“I indicated in September that if there was no progress, we should end the negotiations. That option is still on the table.”
-Matthias Fekl, French trade minister.
“I indicated in September that if there was no progress, we should end the negotiations. That option is still on the table,” Fekl said on the sidelines of a conference about the proposed Transatlantic Trade and Investment Partnership (TTIP).
Fekl was speaking the week before the scheduled resumption of negotiations in New York between the European Commission and President Barack Obama’s administration.

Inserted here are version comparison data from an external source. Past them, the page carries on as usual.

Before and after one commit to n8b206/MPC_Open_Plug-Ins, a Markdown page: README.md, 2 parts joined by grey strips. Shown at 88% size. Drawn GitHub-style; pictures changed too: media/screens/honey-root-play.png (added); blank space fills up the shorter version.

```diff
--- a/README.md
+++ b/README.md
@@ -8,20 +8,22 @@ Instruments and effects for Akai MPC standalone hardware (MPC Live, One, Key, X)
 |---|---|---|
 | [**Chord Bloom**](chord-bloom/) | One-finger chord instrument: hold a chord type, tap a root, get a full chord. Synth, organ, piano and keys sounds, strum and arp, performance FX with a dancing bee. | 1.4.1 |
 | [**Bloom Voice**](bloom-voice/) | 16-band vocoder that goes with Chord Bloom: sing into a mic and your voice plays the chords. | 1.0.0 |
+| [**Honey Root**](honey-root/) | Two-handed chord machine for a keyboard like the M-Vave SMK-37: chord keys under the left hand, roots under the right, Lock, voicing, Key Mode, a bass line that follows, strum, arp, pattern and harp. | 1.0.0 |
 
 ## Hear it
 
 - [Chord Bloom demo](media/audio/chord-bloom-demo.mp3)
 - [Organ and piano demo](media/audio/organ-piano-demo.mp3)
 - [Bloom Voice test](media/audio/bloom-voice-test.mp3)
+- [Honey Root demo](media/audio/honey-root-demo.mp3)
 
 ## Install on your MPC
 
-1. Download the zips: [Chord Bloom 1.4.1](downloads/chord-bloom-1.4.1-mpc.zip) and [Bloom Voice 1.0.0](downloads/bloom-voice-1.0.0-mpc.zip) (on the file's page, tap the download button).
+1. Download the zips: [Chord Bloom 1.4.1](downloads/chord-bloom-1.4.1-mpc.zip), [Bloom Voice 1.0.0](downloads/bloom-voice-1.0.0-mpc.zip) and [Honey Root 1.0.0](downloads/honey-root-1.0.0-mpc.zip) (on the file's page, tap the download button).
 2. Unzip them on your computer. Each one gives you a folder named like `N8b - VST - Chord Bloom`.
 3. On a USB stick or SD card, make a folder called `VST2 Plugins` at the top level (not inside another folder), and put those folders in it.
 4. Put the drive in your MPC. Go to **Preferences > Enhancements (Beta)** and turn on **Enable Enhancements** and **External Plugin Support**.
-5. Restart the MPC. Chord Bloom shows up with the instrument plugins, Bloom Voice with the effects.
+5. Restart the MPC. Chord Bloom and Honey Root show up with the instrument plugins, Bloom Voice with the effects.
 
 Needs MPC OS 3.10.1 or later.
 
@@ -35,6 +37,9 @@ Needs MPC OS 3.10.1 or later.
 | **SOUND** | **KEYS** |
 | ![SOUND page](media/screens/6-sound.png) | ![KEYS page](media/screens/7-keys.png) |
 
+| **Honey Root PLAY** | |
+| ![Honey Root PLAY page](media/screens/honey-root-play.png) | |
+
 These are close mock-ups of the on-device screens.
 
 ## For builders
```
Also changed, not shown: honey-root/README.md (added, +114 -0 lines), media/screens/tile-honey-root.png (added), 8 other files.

With November’s U.S. presidential election looming, officials on both sides feel it will be easier to clinch a deal before the end of Obama’s term.
“We’re aware that some countries want to get a deal at all costs within the U.S. time frame,” Fekl said. “That’s not the French approach.”

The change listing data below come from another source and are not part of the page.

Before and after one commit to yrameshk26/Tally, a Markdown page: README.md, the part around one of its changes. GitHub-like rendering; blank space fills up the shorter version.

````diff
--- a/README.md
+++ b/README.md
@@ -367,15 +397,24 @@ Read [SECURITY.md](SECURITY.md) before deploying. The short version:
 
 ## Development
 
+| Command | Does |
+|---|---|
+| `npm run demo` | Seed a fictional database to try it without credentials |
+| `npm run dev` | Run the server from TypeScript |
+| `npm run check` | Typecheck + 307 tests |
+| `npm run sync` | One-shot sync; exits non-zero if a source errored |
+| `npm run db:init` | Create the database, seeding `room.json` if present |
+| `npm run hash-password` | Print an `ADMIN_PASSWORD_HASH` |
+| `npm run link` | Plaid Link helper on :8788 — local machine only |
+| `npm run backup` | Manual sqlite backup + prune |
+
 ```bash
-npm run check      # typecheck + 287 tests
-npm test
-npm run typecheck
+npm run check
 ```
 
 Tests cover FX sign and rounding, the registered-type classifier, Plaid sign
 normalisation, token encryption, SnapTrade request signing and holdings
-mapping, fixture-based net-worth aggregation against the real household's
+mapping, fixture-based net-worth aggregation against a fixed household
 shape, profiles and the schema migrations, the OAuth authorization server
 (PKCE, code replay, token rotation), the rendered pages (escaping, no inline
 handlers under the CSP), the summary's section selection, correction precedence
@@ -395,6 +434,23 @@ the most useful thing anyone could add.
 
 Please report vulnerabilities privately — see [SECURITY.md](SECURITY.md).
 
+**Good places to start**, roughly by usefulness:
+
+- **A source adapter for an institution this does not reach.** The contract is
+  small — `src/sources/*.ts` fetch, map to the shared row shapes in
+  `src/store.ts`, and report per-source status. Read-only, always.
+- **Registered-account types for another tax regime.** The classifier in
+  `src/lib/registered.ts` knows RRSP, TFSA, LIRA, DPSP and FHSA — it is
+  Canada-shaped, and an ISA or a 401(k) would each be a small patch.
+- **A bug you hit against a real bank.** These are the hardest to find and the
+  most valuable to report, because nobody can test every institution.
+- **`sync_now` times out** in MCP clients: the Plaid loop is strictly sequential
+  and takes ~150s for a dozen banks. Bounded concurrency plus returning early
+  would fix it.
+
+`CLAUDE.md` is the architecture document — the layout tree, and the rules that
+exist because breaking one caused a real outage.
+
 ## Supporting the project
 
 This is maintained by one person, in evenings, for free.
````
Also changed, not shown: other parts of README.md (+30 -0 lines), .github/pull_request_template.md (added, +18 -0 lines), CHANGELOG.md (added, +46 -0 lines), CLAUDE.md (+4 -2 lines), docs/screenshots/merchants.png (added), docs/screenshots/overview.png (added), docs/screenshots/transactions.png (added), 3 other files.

France has electoral calendar issues of its own, with campaigning now getting under way for a presidential election in April-May 2017.
Backing a TTIP deal, already deeply unpopular with the French left as well as the country’s powerful agricultural lobby, is an increasingly tricky exercise for Socialist President Francois Hollande or any of his potential challengers.
“France can always say no,” Hollande said last week during a lengthy TV interview in which he attempted to tackle some of the issues that have sunk his approval ratings to record lows.
“If there’s no reciprocity, if there is no transparency, if there’s a danger to farmers, if we don’t have access to public markets while the U.S. has access to everything we do here, then I won’t accept it.”
European Union Trade Commissioner Cecilia Malmstrom said last month that she was determined to sew up most of the TTIP chapters by summer, including settling major differences over U.S. “Buy American” government procurement standards, how to resolve investment disputes and over Europe’s many geographical rules that govern food products from Parma ham to feta cheese.